◆ **YOUR OBJECTIVE**: What lines in the records include the string "nearby"? Return each one.

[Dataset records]
....

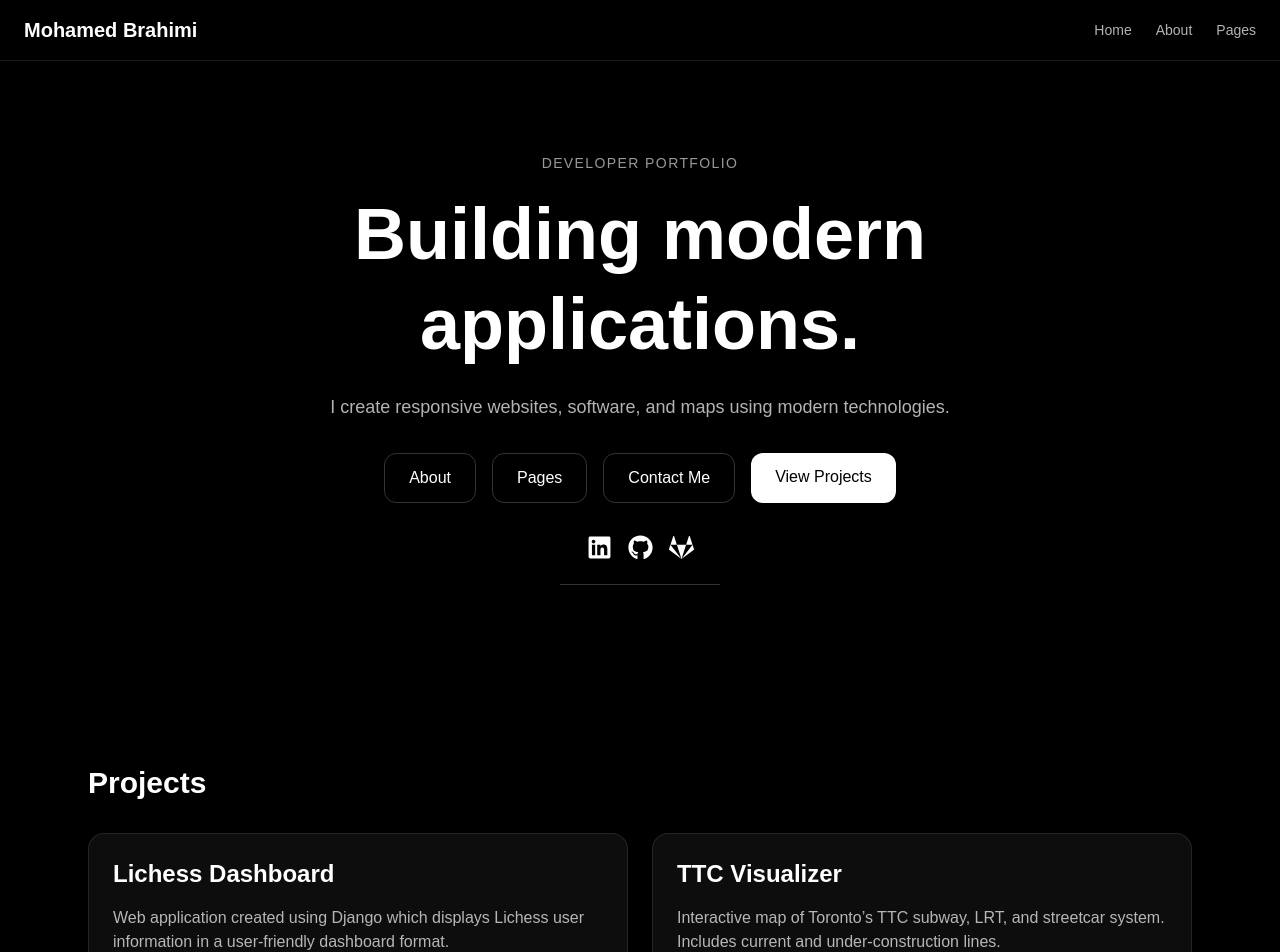
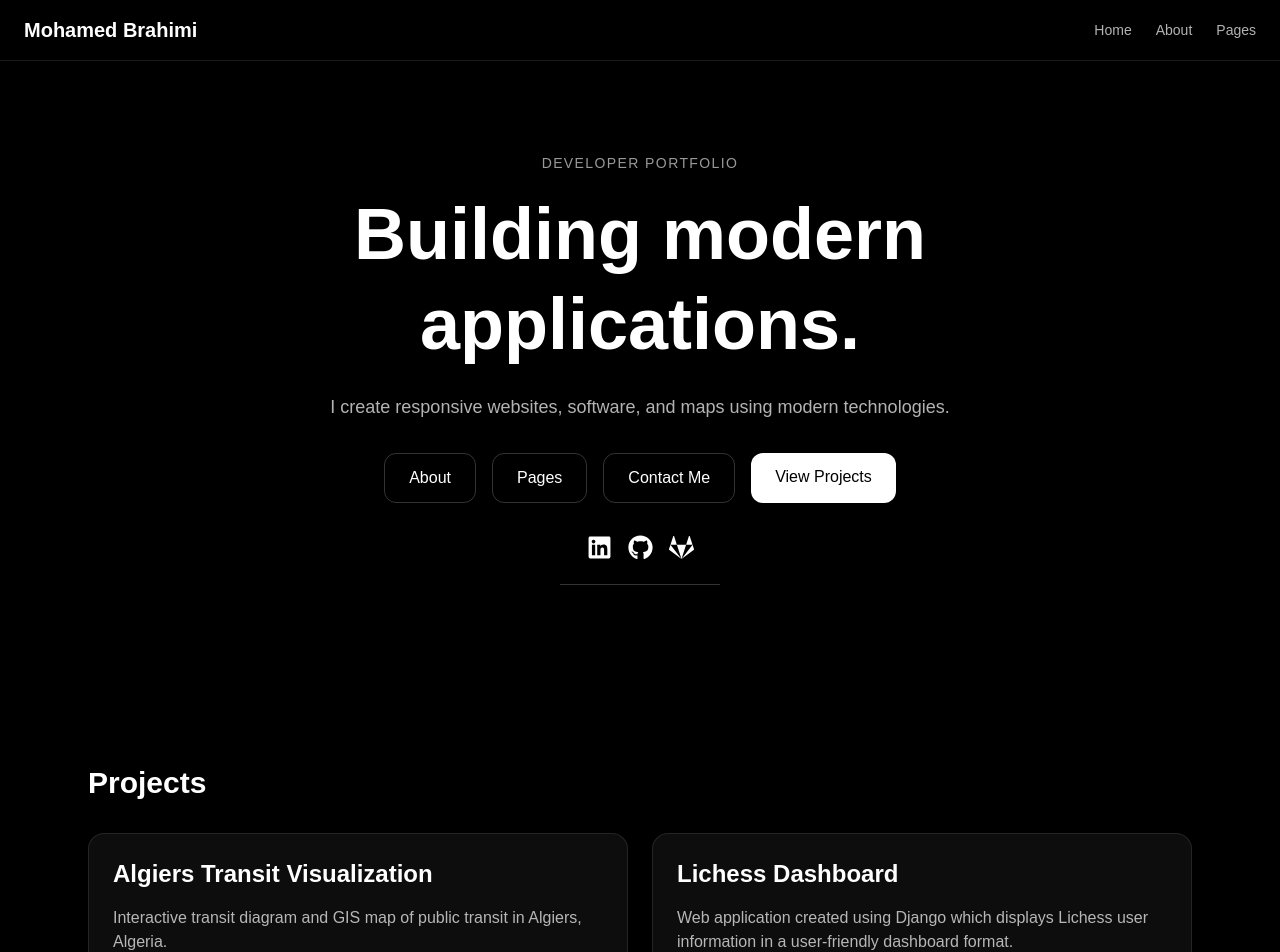
Before and after one commit to mbrahimi25/portfolio, a Next.js app: page / in a window 1280 px wide. Shown: the top 952 px of the page. Built offline with nearby package versions, Linux system fonts and the light colour scheme.

Commit message:
Added Algiers transit project to home page

```diff
--- a/src/sections/Projects.tsx
+++ b/src/sections/Projects.tsx
@@ -18,6 +18,15 @@ export default function Projects() {
         </h2>
 
         <div className="grid gap-6 md:grid-cols-2">
+          <ProjectCard
+            title="Algiers Transit Visualization"
+            description="Interactive transit diagram and GIS map of public transit in Algiers, Algeria."
+            tech="QGIS • OpenStreetMap • Adobe Illustrator • HTML/CSS/JS • Vercel"
+            article="/algiers-transit"
+            link="https://algiers-transit.vercel.app"
+            github="https://github.com/mbrahimi25/algiers-transit"
+          />
+
           <ProjectCard
             title="Lichess Dashboard"
             description="Web application created using Django which displays Lichess user information in a user-friendly dashboard format."
```
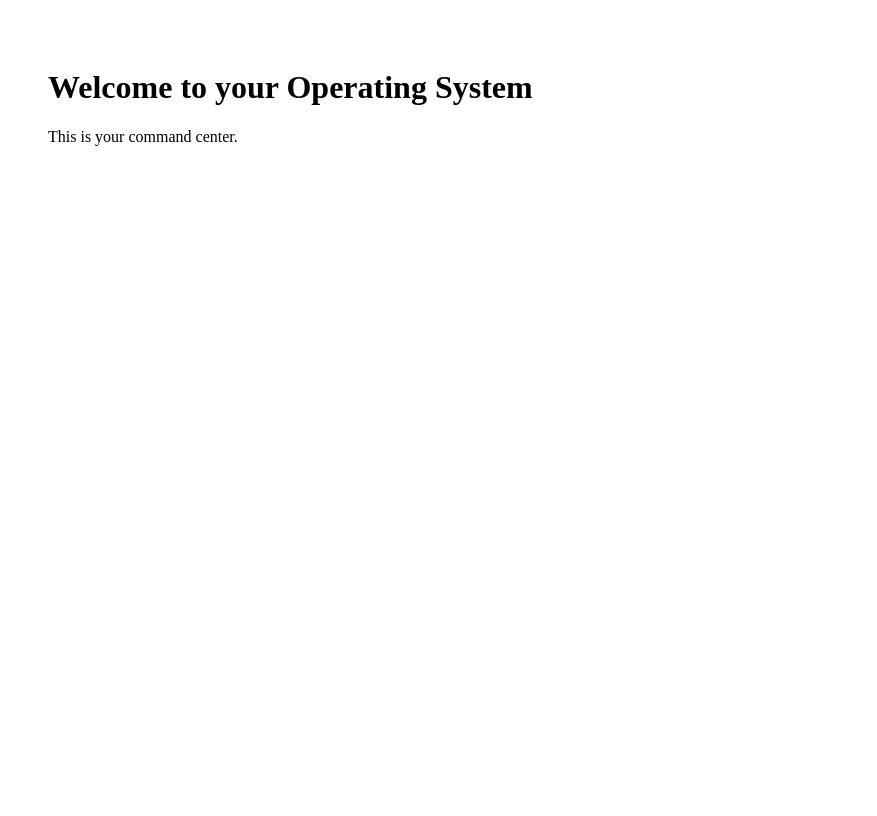
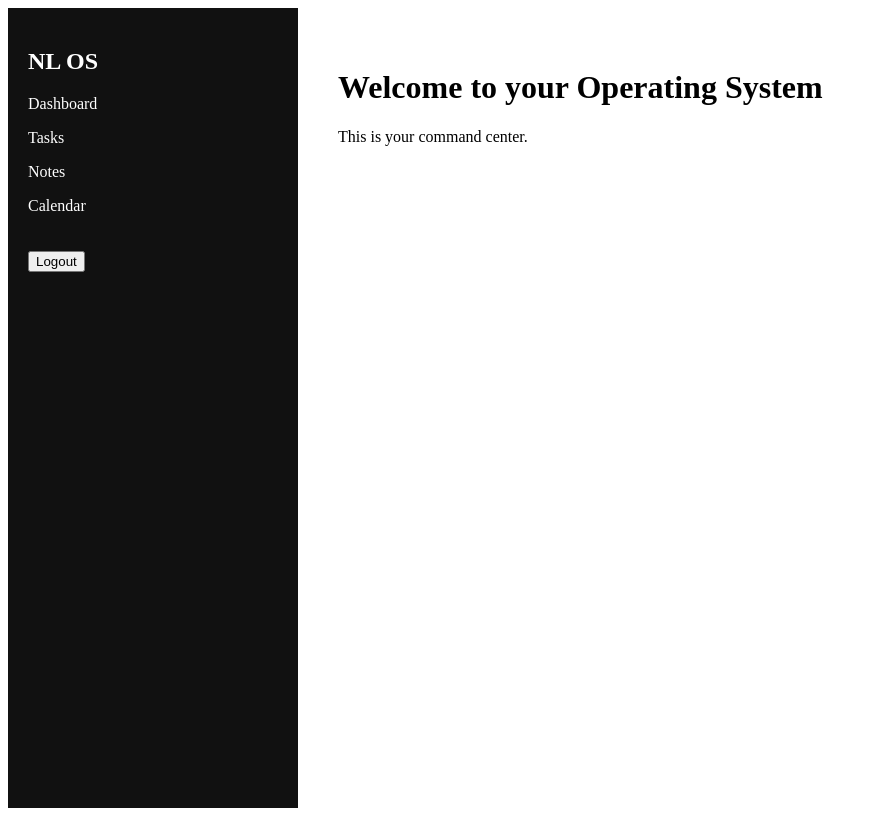
Before and after one commit to nikitaline-code/nl-operating-system, a Next.js app: page /pages/dashboard in a window 1280 px wide. Shown: the whole page, without its empty margins (0-877 px from the left). Built offline with nearby package versions, Linux system fonts and the light colour scheme; no server answers.

Commit message:
Update dashboard.js

```diff
--- a/pages/pages/dashboard.js
+++ b/pages/pages/dashboard.js
@@ -1,8 +1,45 @@
+import { createClient } from "@supabase/supabase-js";
+import { useRouter } from "next/router";
+
+const supabase = createClient(
+  process.env.NEXT_PUBLIC_SUPABASE_URL,
+  process.env.NEXT_PUBLIC_SUPABASE_ANON_KEY
+);
+
 export default function Dashboard() {
+  const router = useRouter();
+
+  const handleLogout = async () => {
+    await supabase.auth.signOut();
+    router.push("/");
+  };
+
   return (
-    <div style={{ padding: 40 }}>
-      <h1>Welcome to your Operating System</h1>
-      <p>This is your command center.</p>
+    <div style={{ display: "flex", height: "100vh" }}>
+
+      {/* Sidebar */}
+      <div style={{
+        width: "250px",
+        background: "#111",
+        color: "white",
+        padding: "20px"
+      }}>
+        <h2>NL OS</h2>
+        <p>Dashboard</p>
+        <p>Tasks</p>
+        <p>Notes</p>
+        <p>Calendar</p>
+
+        <button onClick={handleLogout} style={{ marginTop: 20 }}>
+          Logout
+        </button>
+      </div>
+
+      {/* Main Content */}
+      <div style={{ flex: 1, padding: "40px" }}>
+        <h1>Welcome to your Operating System</h1>
+        <p>This is your command center.</p>
+      </div>
     </div>
   );
 }
```
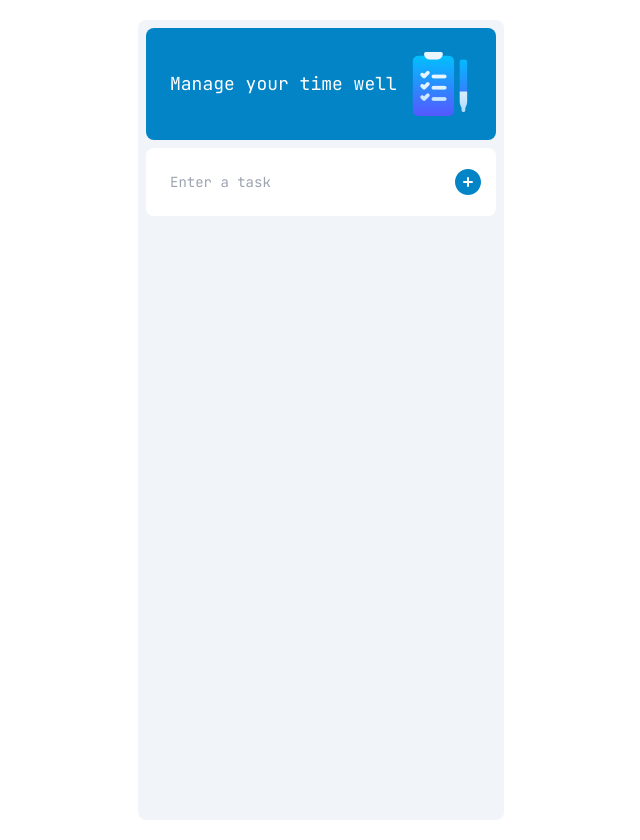
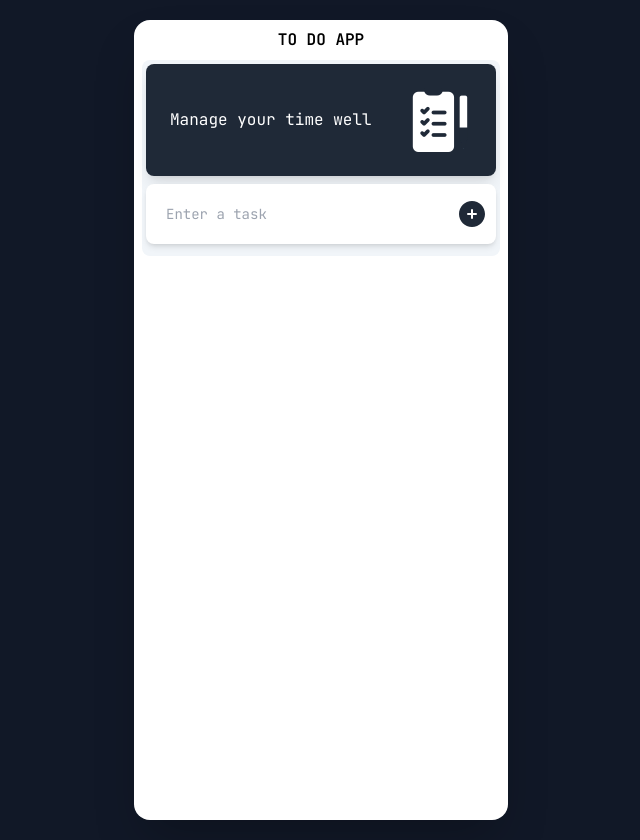
Before and after one commit to MohamedYansane/todo-app-for-beginners, a React (Create React App) app: page / in a window 1280 px wide. Shown: the whole page, without its empty margins (319-959 px from the left). Built offline with nearby package versions, Linux system fonts and the light colour scheme; a web font is replaced by a local one.

Commit message:
updating files

```diff
--- a/src/components/Todo.jsx
+++ b/src/components/Todo.jsx
@@ -1,18 +1,95 @@
-import React from 'react'
-import tasklist from './task-list.png'
+import {React, useState} from 'react'
+import taskwhite from './task-list-white.png'
+
 export const Todo = () => {
+  const [todos, setTodos] = useState([]);
+  const [todo, setTodo] = useState("");
+  const [editId, setEditId] = useState(0);
+  // Methodes
+  const handleSubmit = (e) =>{
+    e.preventDefault();
+    if(editId){
+      const findEdit = todos.find(t => t.id === editId);
+      // en faisant la mise a jr on garde l'ancien id mais le todo on recupere celui de l'input
+      const updateTodos = todos.map((t)=>
+        t.id === findEdit.id ? (t = {id:t.id, todo:todo}): {id:t.id, todo:t.todo}
+
+      );
+
+      setTodos(updateTodos);
+      //une fois que la mise à jour est faite on renitialise le setEdit
+      setEditId(0);
+      setTodo("");
+      // si on ne met pas le return il creera un autre todo
+      return;
+    }
+
+    if(todo!== "")
+    {
+      setTodos([{id: `t-${Date.now()}`,todo:todo}, ...todos]);
+      // une fois l'insertion vider le input
+      setTodo("");
+      console.log(todos);
+    }
+    else{
+      alert("The input field is empty");
+    }
+  }
+  const handleEdit = (id) =>{
+    const t = todos.find(todo => todo.id === id);
+    setTodo(t.todo);
+    setEditId(id);
+  }
+
+  const handleDelete = (id) =>{
+    const deleteTodo =  todos.filter(todo => todo.id !== id);
+    setTodos([...deleteTodo]);
+  }
   return <div className="container-todo">
+    <h1 className='font-jetbrain font-bold'>TO DO APP</h1>
+    <section className='tasks-section p-1'>
       <div className="card">
-          <span className='manage flex-1 text-lg font-jetbrain'>Manage your time well</span>
-          <img src={tasklist} alt="" srcset="" className="" />
+          <span className='manage flex-1  font-jetbrain'>Manage your time well</span>
+          <img src={taskwhite} alt="" srcSet="" className="" />
       </div>
-      <form action="">
-        <input type="text" placeholder="Enter a task" className="p-3 focus: outline-none font-jetbrain"/>
-        <button type="submit" className=''>
-          <svg xmlns="http://www.w3.org/2000/svg" viewBox="0 0 24 24" className="w-8 h-8 add-icon">
-          <path fill-rule="evenodd" d="M12 2.25c-5.385 0-9.75 4.365-9.75 9.75s4.365 9.75 9.75 9.75 9.75-4.365 9.75-9.75S17.385 2.25 12 2.25zM12.75 9a.75.75 0 00-1.5 0v2.25H9a.75.75 0 000 1.5h2.25V15a.75.75 0 001.5 0v-2.25H15a.75.75 0 000-1.5h-2.25V9z" clip-rule="evenodd" />
-          </svg>
+      <form action="" onSubmit={handleSubmit}>
+        <input type="text" value={todo} onChange={(e)=>setTodo(e.target.value)} placeholder="Enter a task" className="p-3 focus: outline-none font-jetbrain"/>
+        <button type="submit" className='' >
+          {
+            editId === 0 ?
+            <svg xmlns="http://www.w3.org/2000/svg" viewBox="0 0 24 24" className="w-8 h-8 add-icon">
+            <path fillRule="evenodd" d="M12 2.25c-5.385 0-9.75 4.365-9.75 9.75s4.365 9.75 9.75 9.75 9.75-4.365 9.75-9.75S17.385 2.25 12 2.25zM12.75 9a.75.75 0 00-1.5 0v2.25H9a.75.75 0 000 1.5h2.25V15a.75.75 0 001.5 0v-2.25H15a.75.75 0 000-1.5h-2.25V9z" clipRule="evenodd" />
+            </svg>
+            :
+            <svg xmlns="http://www.w3.org/2000/svg" fill="none" viewBox="0 0 24 24" strokeWidth="1.5" stroke="currentColor" className="w-7 h-7">
+            <path strokeLinecap="round" strokeLinejoin="round" d="M16.862 4.487l1.687-1.688a1.875 1.875 0 112.652 2.652L10.582 16.07a4.5 4.5 0 01-1.897 1.13L6 18l.8-2.685a4.5 4.5 0 011.13-1.897l8.932-8.931zm0 0L19.5 7.125M18 14v4.75A2.25 2.25 0 0115.75 21H5.25A2.25 2.25 0 013 18.75V8.25A2.25 2.25 0 015.25 6H10" />
+            </svg>
+          }
+
         </button>
       </form>
+      <ul className="list-none p-0 m-0 ">
+          {
+            todos.map(keys =>{
+              return(
+                <li className=" flex items-center" key={keys.id}>
+                <span className="flex-1 font-jetbrain text-sm"> {keys.todo}</span>
+                <button className='btnEdit' onClick={()=>handleEdit(keys.id)}>
+                  <svg xmlns="http://www.w3.org/2000/svg" fill="none" viewBox="0 0 24 24" strokeWidth="1.5" stroke="currentColor" className="w-7 h-7">
+                    <path strokeLinecap="round" strokeLinejoin="round" d="M16.862 4.487l1.687-1.688a1.875 1.875 0 112.652 2.652L10.582 16.07a4.5 4.5 0 01-1.897 1.13L6 18l.8-2.685a4.5 4.5 0 011.13-1.897l8.932-8.931zm0 0L19.5 7.125M18 14v4.75A2.25 2.25 0 0115.75 21H5.25A2.25 2.25 0 013 18.75V8.25A2.25 2.25 0 015.25 6H10" />
+                  </svg>
+                </button>
+                <button className='btnDelete' onClick ={() => handleDelete(keys.id)}>
+                <svg xmlns="http://www.w3.org/2000/svg" fill="none" viewBox="0 0 24 24" strokeWidth="1.5" stroke="currentColor" className="w-7 h-7">
+                    <path strokeLinecap="round" strokeLinejoin="round" d="M14.74 9l-.346 9m-4.788 0L9.26 9m9.968-3.21c.342.052.682.107 1.022.166m-1.022-.165L18.16 19.673a2.25 2.25 0 01-2.244 2.077H8.084a2.25 2.25 0 01-2.244-2.077L4.772 5.79m14.456 0a48.108 48.108 0 00-3.478-.397m-12 .562c.34-.059.68-.114 1.022-.165m0 0a48.11 48.11 0 013.478-.397m7.5 0v-.916c0-1.18-.91-2.164-2.09-2.201a51.964 51.964 0 00-3.32 0c-1.18.037-2.09 1.022-2.09 2.201v.916m7.5 0a48.667 48.667 0 00-7.5 0" />
+                  </svg>
+
+                </button>
+              </li>
+              )
+            })
+          }
+      </ul>
+    </section>
   </div>
 }
--- a/src/index.css
+++ b/src/index.css
@@ -6,18 +6,21 @@
 
 @layer components {
     body {
-        @apply flex justify-center items-center p-5
+        @apply flex justify-center items-center p-5 bg-gray-900
     }
     .container-todo {
-        @apply flex flex-col min-h-screen items-center bg-slate-100 max-w-md p-2 gap-2 rounded-lg;
+        @apply flex flex-col min-h-screen items-center bg-white max-w-md p-2 gap-2 rounded-2xl shadow-2xl;
+    }
+    .tasks-section {
+        @apply flex flex-col bg-slate-100 gap-2 rounded-lg
     }
     .card {
         display: flex;
-        @apply items-center bg-sky-600 text-white p-6 rounded-lg;
+        @apply items-center bg-gray-800 text-white shadow-lg p-6 rounded-lg;
         width: 350px;
     }
     form {
-        @apply bg-white rounded-lg flex flex-row items-center p-3;
+        @apply bg-white shadow-md rounded-lg flex flex-row items-center p-2;
         width: 350px;
     }
     input {
@@ -25,6 +28,20 @@
         border: none;
     }
     .add-icon {
-        @apply fill-sky-600
+        @apply fill-gray-800
+    }
+    li:hover {
+        @apply bg-gray-800 text-white
+    }
+    li {
+        width: 350px;
+        @apply bg-white p-5 rounded-md shadow-md
+    }
+    .btnEdit,
+    .btnDelete {
+        cursor: pointer;
+    }
+    ul {
+        @apply flex flex-col gap-2
     }
 }
--- a/tailwind.config.js
+++ b/tailwind.config.js
@@ -15,6 +15,9 @@ module.exports = {
                 'corben': ['Corben'],
                 'red-hat': ['Red Hat Display', 'sans-serif'],
             },
+            colors: {
+                "very-dark-cyan": " hsl(183, 100%, 15%)",
+            }
         },
     },
     plugins: [],
```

....

◆ **WRITTEN ANSWER**:
Before and after one commit to mbrahimi25/portfolio, a Next.js app: page / in a window 1280 px wide. Shown: the top 952 px of the page. Built offline with nearby package versions, Linux system fonts and the light colour scheme.
Before and after one commit to nikitaline-code/nl-operating-system, a Next.js app: page /pages/dashboard in a window 1280 px wide. Shown: the whole page, without its empty margins (0-877 px from the left). Built offline with nearby package versions, Linux system fonts and the light colour scheme; no server answers.
Before and after one commit to MohamedYansane/todo-app-for-beginners, a React (Create React App) app: page / in a window 1280 px wide. Shown: the whole page, without its empty margins (319-959 px from the left). Built offline with nearby package versions, Linux system fonts and the light colour scheme; a web font is replaced by a local one.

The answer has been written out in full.